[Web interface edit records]
--- START ---

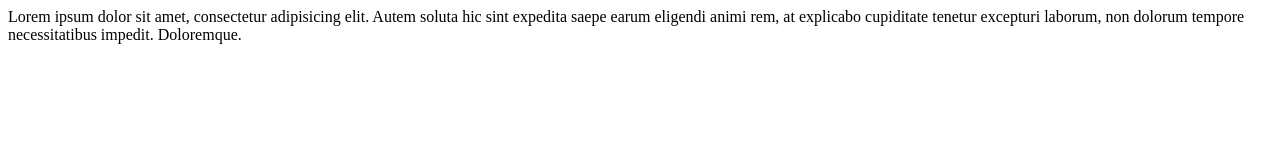
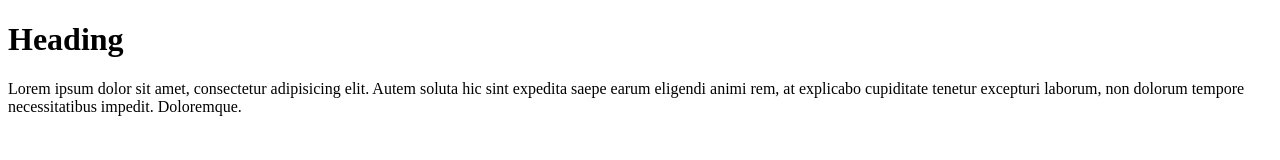
Before and after one commit to kieutuandung/T1712M, a plain HTML site: page index.html in a window 1280 px wide. Drawn offline with Linux system fonts and the light colour scheme.

Commit message:
Toi vua update index.html

```diff
--- a/index.html
+++ b/index.html
@@ -5,6 +5,7 @@
 	<title>HaNoiAptech</title>
 </head>
 <body>
-		Lorem ipsum dolor sit amet, consectetur adipisicing elit. Autem soluta hic sint expedita saepe earum eligendi animi rem, at explicabo cupiditate tenetur excepturi laborum, non dolorum tempore necessitatibus impedit. Doloremque.
+		<h1>Heading</h1>
+		<p>Lorem ipsum dolor sit amet, consectetur adipisicing elit. Autem soluta hic sint expedita saepe earum eligendi animi rem, at explicabo cupiditate tenetur excepturi laborum, non dolorum tempore necessitatibus impedit. Doloremque.</p>
 </body>
 </html>
```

--- END ---

EXERCISE GOAL
Each line above that has the word "tenetur" must be copied.

OUTPUT FOR THIS EXERCISE
-		Lorem ipsum dolor sit amet, consectetur adipisicing elit. Autem soluta hic sint expedita saepe earum eligendi animi rem, at explicabo cupiditate tenetur excepturi laborum, non dolorum tempore necessitatibus impedit. Doloremque.
+		<p>Lorem ipsum dolor sit amet, consectetur adipisicing elit. Autem soluta hic sint expedita saepe earum eligendi animi rem, at explicabo cupiditate tenetur excepturi laborum, non dolorum tempore necessitatibus impedit. Doloremque.</p>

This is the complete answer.